Stored data:
=== Section Start ===

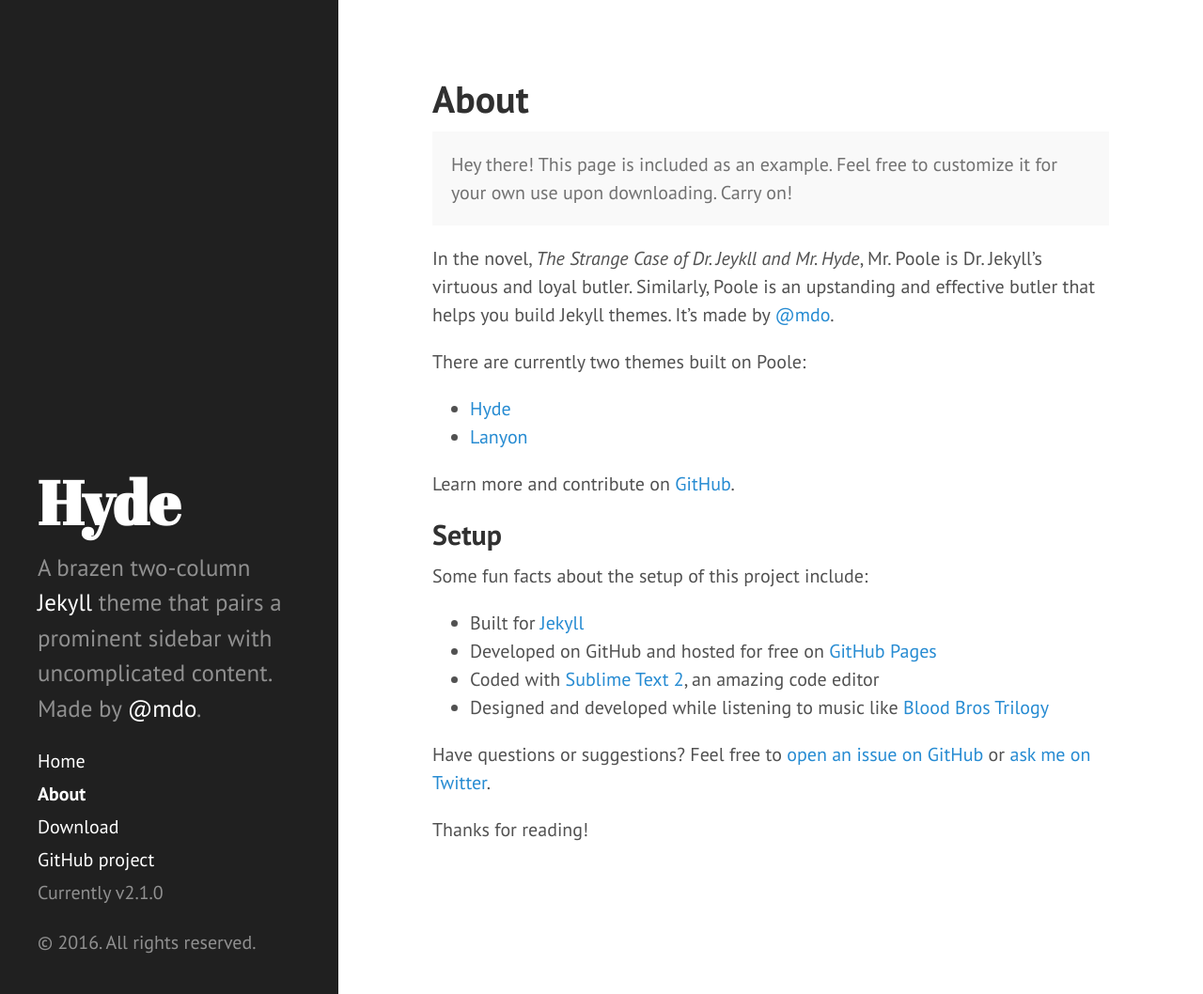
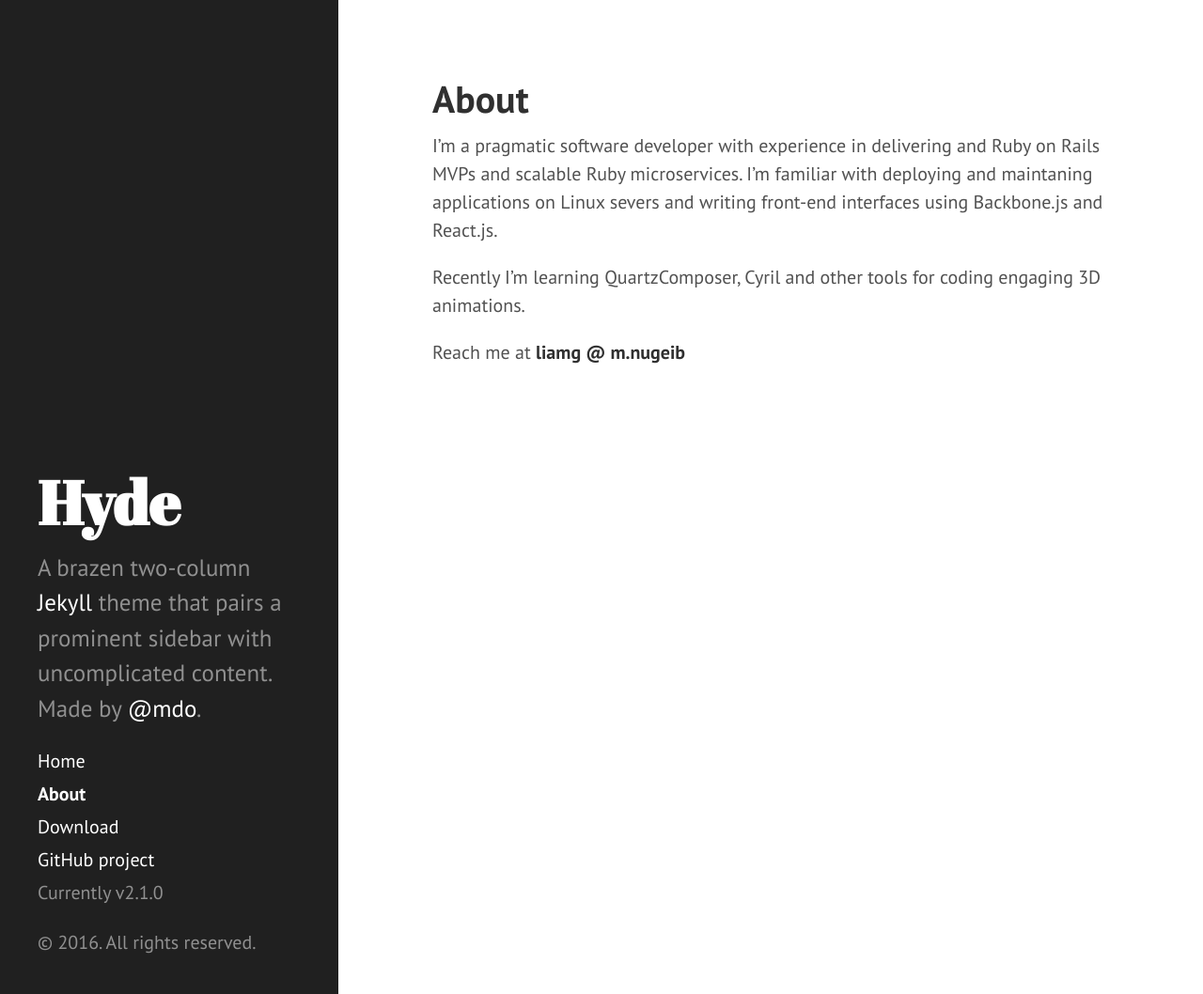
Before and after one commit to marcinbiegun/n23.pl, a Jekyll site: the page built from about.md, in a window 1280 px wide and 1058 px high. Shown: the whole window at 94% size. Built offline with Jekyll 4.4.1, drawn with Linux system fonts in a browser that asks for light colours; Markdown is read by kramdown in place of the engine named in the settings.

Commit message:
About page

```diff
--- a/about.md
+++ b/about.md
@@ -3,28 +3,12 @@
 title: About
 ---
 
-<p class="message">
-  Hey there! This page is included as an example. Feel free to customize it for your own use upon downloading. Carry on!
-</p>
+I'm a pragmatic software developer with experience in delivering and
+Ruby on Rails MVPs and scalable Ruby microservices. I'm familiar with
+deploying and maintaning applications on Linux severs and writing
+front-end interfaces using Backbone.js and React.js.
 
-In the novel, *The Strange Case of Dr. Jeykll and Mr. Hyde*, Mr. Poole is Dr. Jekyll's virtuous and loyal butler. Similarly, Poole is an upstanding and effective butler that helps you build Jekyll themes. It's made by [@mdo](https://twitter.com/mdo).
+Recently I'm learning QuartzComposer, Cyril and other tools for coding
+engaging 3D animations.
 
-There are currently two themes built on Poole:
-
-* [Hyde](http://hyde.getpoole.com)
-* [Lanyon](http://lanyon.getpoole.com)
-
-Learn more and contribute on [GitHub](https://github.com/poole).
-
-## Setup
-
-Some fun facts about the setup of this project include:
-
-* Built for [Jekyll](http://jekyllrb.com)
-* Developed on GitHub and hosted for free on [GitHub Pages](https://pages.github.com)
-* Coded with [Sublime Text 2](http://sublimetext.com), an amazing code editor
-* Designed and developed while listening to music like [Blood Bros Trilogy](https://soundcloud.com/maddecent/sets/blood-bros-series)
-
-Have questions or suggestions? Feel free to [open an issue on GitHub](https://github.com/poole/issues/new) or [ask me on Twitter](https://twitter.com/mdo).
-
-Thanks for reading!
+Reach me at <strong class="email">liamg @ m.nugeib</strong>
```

=== Section End ===
=== Section Start ===

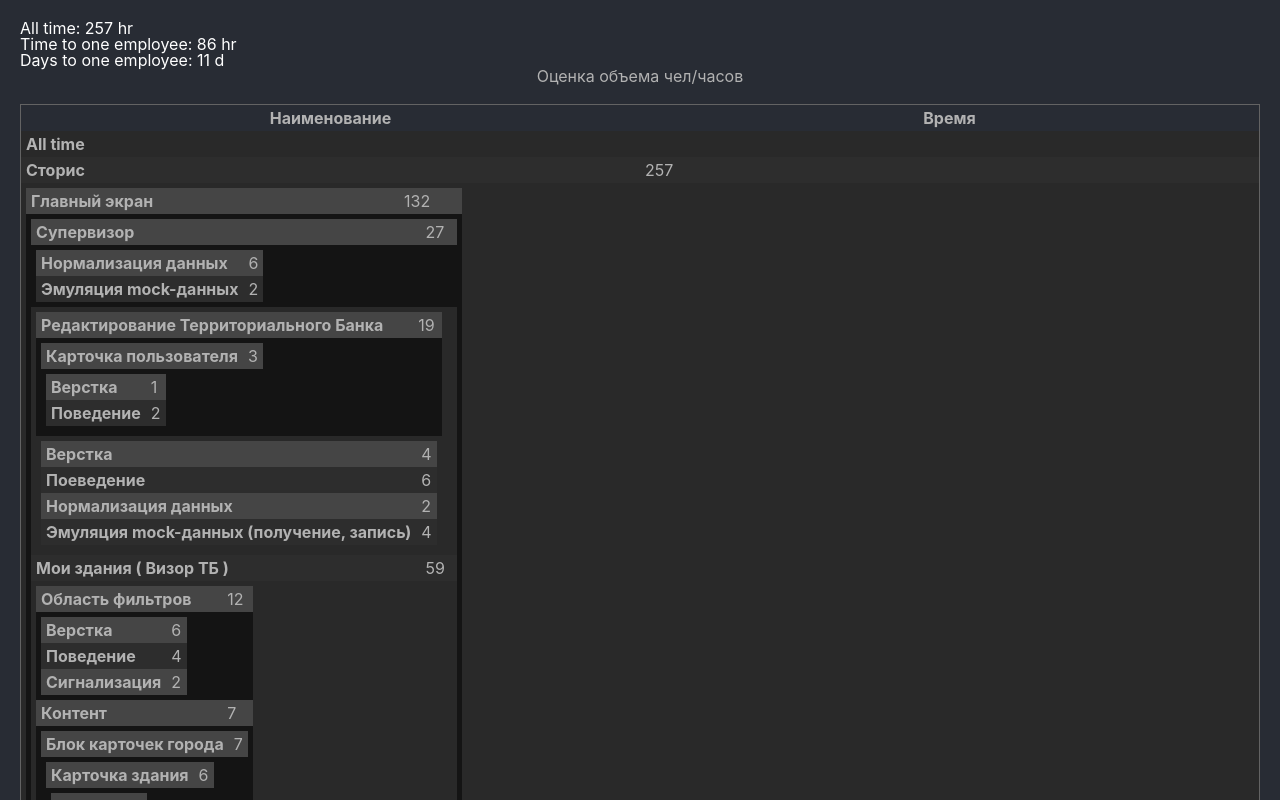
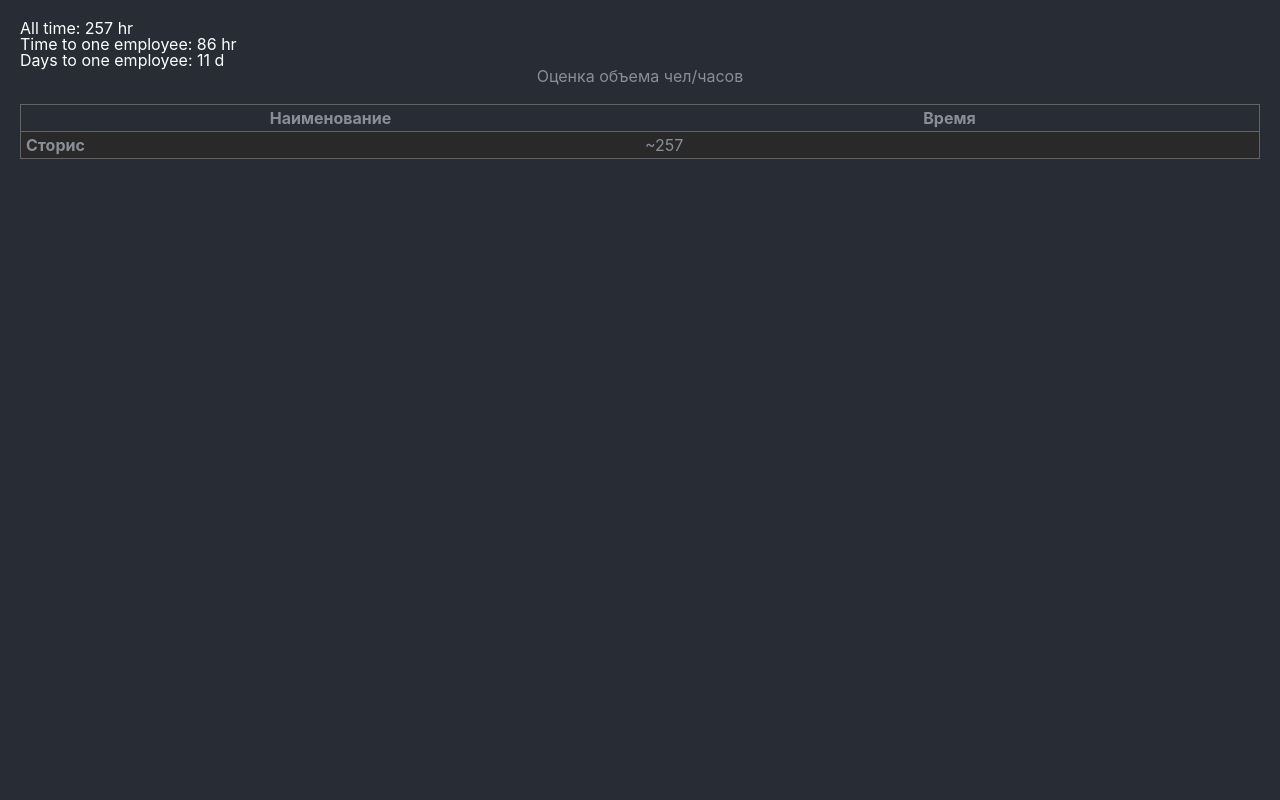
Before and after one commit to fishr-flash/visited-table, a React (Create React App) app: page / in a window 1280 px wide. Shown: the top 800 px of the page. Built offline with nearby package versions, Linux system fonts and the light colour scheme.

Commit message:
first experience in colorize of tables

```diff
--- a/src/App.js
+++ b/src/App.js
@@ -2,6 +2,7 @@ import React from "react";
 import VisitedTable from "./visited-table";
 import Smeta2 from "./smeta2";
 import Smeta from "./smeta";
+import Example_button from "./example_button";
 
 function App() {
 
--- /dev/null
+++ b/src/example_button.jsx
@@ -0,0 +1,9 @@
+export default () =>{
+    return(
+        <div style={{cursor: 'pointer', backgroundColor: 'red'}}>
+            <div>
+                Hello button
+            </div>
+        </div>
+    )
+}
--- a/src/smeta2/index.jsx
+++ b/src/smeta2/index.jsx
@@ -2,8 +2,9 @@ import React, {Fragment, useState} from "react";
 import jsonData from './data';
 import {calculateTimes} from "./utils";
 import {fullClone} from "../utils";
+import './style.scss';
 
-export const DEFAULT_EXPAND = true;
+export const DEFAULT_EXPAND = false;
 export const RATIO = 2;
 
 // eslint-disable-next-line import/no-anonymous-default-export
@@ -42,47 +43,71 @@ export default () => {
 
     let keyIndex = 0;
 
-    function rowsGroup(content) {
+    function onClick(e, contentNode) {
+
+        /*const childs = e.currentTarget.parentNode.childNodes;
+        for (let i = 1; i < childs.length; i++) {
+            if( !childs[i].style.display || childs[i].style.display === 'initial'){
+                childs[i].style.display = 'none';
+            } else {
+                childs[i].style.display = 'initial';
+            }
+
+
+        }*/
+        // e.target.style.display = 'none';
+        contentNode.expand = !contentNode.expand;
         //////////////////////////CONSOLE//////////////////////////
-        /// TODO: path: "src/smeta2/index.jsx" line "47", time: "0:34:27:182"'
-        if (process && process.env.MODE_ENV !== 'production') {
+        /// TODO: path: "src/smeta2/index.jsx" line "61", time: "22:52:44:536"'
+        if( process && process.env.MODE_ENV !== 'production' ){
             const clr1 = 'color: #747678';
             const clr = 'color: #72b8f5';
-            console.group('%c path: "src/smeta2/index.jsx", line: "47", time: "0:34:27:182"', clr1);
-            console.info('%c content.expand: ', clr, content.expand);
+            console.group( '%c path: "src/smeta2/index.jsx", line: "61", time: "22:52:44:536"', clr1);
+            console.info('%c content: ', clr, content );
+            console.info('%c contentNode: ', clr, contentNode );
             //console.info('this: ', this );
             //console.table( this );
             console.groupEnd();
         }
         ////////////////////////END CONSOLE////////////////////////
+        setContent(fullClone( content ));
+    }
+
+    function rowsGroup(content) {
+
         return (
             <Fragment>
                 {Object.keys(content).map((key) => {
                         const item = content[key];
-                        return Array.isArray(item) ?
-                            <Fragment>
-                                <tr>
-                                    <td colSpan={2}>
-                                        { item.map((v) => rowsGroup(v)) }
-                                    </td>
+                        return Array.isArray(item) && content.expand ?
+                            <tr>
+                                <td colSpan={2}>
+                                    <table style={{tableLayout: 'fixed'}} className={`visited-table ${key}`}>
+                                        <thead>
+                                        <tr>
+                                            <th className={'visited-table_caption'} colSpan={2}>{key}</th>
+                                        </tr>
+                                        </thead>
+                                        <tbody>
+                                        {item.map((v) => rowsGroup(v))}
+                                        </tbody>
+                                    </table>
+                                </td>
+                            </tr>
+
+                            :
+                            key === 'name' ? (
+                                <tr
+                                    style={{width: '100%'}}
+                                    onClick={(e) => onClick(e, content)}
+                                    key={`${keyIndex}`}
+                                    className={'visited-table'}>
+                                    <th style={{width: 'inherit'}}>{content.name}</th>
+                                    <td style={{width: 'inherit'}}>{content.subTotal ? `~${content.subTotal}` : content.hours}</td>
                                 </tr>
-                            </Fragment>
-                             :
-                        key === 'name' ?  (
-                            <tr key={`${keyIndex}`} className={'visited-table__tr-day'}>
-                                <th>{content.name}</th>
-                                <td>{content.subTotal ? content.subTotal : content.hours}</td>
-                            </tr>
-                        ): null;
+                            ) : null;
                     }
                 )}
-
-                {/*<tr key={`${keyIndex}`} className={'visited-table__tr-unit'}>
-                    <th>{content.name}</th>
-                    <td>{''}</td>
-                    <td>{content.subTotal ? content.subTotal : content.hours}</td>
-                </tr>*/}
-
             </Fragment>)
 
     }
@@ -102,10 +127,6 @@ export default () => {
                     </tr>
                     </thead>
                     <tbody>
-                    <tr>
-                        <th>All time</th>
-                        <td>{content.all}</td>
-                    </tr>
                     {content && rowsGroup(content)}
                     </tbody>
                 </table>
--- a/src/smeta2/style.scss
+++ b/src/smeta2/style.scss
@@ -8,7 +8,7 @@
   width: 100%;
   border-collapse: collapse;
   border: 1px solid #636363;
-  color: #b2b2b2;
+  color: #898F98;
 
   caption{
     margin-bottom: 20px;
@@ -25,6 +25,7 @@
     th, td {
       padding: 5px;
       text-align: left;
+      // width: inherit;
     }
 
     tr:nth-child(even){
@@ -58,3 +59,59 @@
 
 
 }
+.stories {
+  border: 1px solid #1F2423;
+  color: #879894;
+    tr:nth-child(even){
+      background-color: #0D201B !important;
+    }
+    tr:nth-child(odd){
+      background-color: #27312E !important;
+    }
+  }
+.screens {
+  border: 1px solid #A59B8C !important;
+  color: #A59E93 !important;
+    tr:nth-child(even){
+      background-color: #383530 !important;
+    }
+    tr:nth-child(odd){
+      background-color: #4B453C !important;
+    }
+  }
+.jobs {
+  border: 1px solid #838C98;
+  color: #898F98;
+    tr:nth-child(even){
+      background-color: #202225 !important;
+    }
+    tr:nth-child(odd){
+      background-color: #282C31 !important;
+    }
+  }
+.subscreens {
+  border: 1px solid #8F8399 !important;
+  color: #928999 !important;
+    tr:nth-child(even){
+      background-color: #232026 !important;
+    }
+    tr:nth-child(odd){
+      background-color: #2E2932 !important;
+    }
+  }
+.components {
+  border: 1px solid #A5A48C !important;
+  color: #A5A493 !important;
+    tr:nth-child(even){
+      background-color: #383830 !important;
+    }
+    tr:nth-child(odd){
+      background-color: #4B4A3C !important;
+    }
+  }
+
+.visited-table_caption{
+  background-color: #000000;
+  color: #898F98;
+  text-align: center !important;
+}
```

=== Section End ===

REQUIRED ACTION:
Across the data above, how many lines include the word "Fragment"? Give only the number.

EXERCISE ANSWER:
5